__Problem details__. Please report each line in the material below that includes "selector".

__Recorded information__.
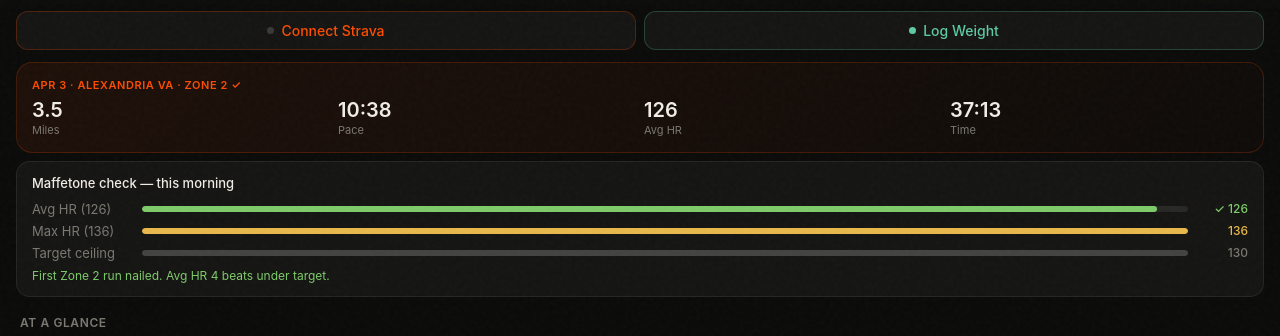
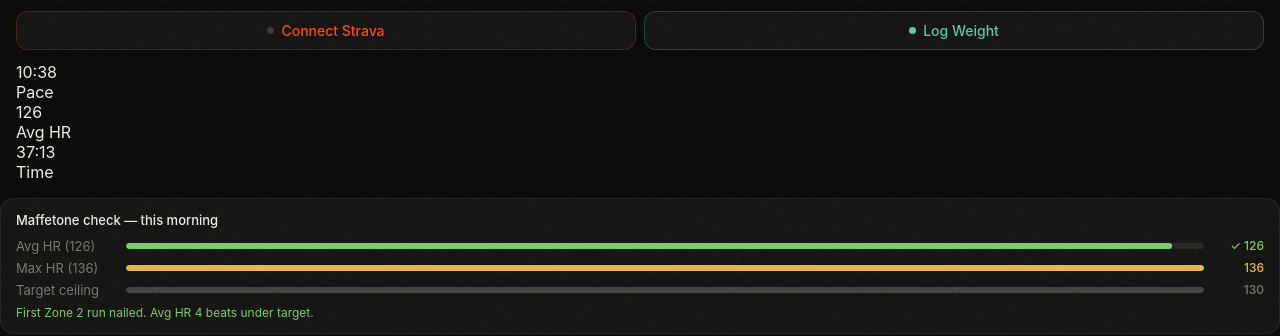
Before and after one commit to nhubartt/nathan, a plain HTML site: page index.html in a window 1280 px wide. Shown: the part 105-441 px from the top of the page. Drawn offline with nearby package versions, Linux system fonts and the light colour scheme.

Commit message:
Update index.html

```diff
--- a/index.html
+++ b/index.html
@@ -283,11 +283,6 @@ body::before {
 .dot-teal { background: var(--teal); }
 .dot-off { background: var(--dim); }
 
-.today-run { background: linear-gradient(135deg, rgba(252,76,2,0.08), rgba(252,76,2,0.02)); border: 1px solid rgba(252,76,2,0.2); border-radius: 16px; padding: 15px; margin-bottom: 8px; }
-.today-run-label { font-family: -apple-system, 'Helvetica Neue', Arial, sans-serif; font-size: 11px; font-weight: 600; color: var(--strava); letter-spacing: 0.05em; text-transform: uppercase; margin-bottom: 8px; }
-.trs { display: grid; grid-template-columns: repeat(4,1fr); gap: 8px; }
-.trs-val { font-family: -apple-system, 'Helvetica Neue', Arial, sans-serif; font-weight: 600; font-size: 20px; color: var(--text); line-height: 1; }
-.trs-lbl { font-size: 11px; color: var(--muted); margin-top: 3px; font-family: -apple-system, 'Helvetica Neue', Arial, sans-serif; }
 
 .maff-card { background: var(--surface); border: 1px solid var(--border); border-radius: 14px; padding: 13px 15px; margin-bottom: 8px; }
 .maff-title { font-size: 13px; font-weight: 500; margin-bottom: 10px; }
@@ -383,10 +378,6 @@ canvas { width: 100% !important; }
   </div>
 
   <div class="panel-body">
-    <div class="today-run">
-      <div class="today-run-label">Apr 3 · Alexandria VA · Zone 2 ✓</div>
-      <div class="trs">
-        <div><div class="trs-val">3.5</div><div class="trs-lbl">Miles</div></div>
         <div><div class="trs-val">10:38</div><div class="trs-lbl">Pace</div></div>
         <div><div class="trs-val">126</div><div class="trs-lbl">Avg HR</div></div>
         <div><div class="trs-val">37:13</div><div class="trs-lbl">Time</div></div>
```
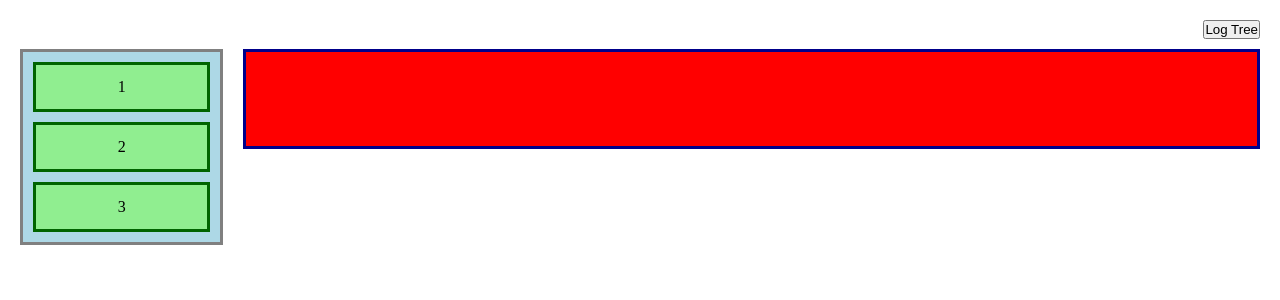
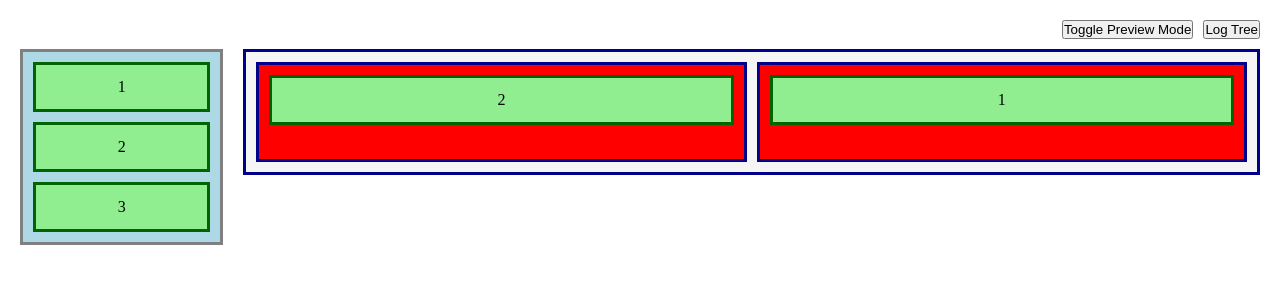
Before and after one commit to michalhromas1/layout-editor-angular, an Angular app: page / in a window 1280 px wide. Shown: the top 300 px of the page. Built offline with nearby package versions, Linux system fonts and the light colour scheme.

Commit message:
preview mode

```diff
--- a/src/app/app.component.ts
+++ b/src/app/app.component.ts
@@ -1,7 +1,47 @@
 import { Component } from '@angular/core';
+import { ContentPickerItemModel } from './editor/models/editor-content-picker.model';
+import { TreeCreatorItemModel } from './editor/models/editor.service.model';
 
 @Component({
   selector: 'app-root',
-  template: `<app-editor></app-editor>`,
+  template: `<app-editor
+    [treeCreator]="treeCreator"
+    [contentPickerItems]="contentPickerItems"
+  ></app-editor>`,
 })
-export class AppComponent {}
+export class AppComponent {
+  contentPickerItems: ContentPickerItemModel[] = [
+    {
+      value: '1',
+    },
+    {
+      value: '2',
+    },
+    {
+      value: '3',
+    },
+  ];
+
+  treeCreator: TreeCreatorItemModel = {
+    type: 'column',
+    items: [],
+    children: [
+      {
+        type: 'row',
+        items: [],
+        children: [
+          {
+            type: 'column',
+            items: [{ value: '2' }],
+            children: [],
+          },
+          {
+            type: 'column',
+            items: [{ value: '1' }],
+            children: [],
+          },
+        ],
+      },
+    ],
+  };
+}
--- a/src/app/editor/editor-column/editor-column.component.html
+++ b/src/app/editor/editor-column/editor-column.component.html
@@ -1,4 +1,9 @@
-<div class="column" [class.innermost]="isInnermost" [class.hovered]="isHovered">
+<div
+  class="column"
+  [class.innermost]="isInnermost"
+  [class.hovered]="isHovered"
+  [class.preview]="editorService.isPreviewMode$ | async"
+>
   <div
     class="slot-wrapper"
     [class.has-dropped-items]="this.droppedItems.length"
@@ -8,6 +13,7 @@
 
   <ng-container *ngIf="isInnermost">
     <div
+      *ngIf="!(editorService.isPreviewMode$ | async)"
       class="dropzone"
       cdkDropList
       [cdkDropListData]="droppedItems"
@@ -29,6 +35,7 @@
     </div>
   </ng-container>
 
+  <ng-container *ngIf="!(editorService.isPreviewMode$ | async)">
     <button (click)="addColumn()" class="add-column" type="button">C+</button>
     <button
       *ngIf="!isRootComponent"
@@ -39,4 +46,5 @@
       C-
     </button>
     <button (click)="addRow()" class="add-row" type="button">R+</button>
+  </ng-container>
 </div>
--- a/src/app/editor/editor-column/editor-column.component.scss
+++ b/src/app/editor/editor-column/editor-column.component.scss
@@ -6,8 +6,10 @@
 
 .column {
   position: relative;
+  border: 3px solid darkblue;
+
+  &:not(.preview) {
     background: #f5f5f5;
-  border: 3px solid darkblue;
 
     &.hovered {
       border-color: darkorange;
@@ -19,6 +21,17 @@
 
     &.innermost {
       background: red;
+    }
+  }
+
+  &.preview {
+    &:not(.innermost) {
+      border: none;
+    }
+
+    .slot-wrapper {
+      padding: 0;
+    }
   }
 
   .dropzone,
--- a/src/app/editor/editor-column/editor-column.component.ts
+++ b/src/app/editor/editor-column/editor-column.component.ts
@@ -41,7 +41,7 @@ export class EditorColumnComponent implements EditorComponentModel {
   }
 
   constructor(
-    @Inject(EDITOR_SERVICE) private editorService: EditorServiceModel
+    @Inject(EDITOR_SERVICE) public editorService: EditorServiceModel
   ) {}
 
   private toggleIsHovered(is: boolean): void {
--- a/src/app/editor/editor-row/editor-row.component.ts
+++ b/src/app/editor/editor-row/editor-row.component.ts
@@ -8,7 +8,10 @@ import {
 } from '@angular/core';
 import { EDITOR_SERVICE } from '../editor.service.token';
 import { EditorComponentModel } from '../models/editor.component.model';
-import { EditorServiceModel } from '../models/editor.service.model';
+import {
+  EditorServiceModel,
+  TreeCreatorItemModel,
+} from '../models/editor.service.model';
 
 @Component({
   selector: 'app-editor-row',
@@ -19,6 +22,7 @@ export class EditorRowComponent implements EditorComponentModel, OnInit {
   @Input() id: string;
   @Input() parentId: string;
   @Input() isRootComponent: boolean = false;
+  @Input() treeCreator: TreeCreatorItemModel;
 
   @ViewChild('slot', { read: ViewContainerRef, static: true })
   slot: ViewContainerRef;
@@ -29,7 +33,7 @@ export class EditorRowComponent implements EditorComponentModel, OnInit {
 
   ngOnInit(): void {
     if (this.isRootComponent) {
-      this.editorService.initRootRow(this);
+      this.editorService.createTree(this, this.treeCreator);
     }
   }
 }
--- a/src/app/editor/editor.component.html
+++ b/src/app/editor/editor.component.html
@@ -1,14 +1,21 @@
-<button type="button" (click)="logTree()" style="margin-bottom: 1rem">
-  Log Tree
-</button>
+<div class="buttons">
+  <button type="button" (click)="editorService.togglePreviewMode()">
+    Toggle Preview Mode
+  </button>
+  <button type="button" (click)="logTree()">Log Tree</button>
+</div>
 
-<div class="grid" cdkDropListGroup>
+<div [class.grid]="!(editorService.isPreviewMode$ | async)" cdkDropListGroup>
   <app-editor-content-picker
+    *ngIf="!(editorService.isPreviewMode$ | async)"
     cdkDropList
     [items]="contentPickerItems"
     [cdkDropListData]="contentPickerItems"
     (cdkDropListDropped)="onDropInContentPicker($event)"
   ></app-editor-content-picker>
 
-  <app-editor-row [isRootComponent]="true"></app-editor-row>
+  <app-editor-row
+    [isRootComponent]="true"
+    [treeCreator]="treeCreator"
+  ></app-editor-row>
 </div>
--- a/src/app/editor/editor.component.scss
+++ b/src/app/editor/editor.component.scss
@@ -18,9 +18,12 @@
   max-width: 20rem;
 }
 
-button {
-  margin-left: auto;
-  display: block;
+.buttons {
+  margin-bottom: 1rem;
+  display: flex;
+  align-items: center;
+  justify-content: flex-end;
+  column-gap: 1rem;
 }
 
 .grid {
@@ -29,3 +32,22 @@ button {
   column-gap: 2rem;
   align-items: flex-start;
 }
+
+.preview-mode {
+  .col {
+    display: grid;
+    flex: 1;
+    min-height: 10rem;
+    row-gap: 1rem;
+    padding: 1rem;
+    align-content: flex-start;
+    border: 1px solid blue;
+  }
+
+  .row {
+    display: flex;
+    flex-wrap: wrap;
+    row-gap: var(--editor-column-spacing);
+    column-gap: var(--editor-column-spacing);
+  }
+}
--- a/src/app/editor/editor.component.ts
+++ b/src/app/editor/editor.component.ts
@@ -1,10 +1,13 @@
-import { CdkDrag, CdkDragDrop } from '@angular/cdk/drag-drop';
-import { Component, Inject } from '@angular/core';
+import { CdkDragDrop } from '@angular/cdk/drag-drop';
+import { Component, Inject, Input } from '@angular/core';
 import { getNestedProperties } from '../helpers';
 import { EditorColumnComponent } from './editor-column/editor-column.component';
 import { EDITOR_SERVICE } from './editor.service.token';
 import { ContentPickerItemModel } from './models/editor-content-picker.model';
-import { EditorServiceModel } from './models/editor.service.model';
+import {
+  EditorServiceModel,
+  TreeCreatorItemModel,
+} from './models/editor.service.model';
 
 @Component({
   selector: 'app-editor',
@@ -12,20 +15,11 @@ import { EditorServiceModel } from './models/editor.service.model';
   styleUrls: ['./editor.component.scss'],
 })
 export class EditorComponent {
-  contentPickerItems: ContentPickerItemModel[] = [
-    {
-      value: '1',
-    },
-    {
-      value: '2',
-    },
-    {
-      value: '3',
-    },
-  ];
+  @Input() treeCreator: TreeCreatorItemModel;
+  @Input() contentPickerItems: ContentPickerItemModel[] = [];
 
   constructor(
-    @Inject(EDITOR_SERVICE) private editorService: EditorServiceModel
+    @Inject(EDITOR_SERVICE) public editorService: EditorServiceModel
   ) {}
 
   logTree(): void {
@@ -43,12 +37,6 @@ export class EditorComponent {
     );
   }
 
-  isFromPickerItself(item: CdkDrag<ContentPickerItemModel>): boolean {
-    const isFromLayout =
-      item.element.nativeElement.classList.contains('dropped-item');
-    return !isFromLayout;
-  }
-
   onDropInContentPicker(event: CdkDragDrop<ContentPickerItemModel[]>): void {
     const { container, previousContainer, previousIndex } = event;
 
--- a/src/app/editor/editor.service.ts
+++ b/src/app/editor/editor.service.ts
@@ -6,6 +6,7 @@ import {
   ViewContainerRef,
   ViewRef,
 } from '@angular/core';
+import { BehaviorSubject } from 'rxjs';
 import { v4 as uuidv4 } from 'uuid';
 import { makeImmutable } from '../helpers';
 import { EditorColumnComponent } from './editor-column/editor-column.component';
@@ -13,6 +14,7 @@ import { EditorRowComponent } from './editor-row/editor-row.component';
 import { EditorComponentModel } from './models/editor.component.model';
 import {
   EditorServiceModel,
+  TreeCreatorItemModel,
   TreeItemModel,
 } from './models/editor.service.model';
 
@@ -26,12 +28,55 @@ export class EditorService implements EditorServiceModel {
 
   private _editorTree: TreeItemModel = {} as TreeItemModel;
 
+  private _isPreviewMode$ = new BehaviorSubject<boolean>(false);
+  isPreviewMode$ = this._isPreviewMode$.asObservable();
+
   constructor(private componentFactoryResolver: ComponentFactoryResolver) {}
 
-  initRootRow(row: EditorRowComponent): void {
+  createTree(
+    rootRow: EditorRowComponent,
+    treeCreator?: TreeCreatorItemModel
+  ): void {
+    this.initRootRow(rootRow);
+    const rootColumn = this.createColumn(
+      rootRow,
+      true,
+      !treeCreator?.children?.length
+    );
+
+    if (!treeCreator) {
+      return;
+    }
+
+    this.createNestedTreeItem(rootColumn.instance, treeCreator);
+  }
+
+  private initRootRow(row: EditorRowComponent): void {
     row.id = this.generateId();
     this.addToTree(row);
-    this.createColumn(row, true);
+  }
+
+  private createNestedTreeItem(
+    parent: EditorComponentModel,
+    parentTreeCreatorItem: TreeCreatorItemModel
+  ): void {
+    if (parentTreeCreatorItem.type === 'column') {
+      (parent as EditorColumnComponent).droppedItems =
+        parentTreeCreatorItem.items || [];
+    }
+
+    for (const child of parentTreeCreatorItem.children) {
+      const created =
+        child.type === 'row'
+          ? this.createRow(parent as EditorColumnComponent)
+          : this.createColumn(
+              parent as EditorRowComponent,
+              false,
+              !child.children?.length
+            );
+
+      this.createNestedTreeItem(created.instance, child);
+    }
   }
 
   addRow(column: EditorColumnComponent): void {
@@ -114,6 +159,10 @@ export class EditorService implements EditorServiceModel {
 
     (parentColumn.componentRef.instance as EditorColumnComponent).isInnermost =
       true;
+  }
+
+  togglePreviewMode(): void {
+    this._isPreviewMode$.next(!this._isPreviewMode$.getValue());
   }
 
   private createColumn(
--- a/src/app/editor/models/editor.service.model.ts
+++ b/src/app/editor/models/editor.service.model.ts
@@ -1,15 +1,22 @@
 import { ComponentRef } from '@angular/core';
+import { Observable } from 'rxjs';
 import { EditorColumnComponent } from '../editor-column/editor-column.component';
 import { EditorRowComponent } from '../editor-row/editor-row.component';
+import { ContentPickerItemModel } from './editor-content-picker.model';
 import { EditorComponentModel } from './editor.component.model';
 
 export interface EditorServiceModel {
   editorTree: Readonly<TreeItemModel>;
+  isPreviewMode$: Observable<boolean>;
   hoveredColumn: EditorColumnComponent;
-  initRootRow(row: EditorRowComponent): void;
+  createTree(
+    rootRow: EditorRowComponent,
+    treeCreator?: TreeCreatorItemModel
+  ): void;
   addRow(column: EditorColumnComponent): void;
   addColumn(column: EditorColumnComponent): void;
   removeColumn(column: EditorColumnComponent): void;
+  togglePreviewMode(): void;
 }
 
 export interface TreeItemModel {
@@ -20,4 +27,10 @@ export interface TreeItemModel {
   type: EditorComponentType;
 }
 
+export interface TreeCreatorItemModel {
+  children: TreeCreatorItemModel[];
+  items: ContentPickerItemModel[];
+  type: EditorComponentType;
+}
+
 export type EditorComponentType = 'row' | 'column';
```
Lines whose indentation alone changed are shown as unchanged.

__Result__.
   selector: 'app-root',
   selector: 'app-editor-row',
   selector: 'app-editor',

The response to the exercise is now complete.